What to work on. Find the lines below that include the word "export" and state how many there are, adding nothing.

Given records.
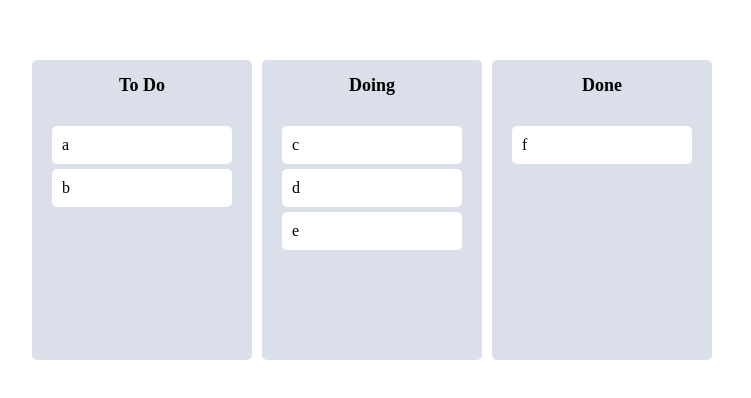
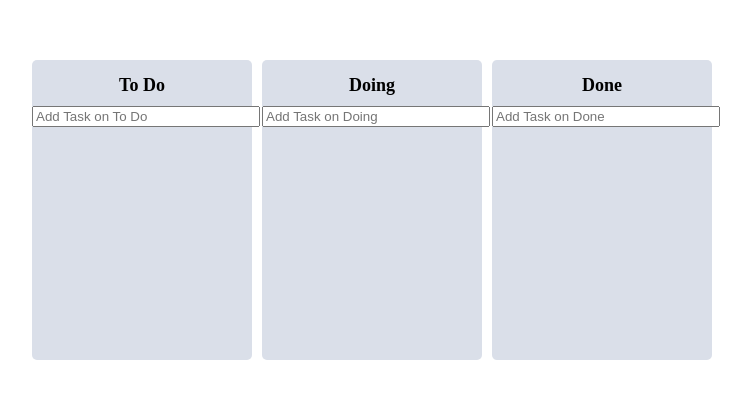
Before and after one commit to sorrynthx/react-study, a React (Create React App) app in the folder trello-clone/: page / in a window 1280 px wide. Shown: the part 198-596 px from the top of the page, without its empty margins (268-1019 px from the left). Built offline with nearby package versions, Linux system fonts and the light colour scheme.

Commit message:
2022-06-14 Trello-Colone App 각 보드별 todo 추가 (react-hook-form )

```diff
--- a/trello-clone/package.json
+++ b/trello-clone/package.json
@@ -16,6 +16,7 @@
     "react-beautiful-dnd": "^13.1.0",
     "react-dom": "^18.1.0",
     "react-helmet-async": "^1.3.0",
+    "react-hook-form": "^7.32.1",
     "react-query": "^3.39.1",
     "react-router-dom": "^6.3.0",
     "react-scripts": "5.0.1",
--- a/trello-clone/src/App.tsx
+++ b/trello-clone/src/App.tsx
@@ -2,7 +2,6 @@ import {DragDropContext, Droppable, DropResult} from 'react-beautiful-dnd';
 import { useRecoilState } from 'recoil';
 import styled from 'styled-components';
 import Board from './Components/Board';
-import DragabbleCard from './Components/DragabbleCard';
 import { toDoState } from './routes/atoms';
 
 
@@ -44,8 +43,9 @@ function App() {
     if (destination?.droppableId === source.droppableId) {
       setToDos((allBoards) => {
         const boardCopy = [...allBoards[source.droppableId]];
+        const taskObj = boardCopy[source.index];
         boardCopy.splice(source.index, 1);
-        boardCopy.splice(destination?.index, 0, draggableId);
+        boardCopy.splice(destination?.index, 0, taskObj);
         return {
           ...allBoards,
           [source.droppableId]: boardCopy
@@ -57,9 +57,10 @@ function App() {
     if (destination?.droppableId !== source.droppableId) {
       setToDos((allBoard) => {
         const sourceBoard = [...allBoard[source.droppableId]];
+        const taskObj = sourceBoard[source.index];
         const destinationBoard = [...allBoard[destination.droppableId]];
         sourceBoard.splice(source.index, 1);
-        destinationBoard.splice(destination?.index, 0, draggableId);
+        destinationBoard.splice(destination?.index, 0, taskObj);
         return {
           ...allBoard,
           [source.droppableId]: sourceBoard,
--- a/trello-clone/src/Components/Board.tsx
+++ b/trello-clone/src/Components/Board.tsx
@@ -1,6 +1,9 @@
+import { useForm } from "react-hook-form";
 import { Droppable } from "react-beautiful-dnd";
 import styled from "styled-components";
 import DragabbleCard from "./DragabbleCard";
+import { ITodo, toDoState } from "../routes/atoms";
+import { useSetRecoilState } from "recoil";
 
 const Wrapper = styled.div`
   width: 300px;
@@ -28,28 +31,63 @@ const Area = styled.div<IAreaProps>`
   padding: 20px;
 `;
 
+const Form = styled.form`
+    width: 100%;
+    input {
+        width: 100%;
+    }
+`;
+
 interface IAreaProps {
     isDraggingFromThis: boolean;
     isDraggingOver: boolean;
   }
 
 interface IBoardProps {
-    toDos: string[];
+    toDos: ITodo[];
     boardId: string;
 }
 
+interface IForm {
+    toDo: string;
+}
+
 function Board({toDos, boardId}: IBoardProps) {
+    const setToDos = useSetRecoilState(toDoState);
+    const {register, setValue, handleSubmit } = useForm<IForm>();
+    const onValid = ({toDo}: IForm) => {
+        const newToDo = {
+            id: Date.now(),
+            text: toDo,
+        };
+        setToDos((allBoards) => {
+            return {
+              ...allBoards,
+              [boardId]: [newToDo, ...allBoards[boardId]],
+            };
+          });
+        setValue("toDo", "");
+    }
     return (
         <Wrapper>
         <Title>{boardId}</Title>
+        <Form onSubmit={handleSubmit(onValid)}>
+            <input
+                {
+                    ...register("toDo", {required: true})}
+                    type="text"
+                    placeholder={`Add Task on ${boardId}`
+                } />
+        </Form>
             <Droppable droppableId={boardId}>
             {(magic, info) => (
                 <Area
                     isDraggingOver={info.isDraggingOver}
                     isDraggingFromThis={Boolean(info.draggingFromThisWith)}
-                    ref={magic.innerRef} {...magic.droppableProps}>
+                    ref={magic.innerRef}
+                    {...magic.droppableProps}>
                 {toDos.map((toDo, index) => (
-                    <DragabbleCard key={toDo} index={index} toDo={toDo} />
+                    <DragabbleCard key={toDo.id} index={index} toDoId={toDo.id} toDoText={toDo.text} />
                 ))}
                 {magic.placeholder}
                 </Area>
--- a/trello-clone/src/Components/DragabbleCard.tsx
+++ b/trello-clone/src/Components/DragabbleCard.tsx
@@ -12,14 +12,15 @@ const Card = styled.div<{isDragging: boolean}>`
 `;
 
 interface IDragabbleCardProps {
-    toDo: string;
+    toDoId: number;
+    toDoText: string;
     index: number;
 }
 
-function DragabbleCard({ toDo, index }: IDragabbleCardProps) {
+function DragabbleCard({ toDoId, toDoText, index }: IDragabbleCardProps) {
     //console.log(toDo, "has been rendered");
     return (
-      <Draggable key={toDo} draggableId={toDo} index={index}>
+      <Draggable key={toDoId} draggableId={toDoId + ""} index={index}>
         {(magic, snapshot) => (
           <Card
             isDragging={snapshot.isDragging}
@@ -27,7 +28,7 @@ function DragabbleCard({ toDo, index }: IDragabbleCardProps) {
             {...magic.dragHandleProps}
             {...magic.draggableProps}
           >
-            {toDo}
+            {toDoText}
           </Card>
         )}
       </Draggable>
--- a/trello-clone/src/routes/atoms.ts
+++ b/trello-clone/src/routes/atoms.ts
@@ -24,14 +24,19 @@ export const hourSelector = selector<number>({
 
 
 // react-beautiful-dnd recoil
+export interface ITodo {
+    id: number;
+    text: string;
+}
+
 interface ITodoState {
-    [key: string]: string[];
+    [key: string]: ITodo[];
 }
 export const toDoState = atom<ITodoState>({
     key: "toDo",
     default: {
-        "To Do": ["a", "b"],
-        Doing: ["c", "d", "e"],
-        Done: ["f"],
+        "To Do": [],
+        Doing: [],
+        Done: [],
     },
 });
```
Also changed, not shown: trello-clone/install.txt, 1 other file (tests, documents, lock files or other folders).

Response below. 3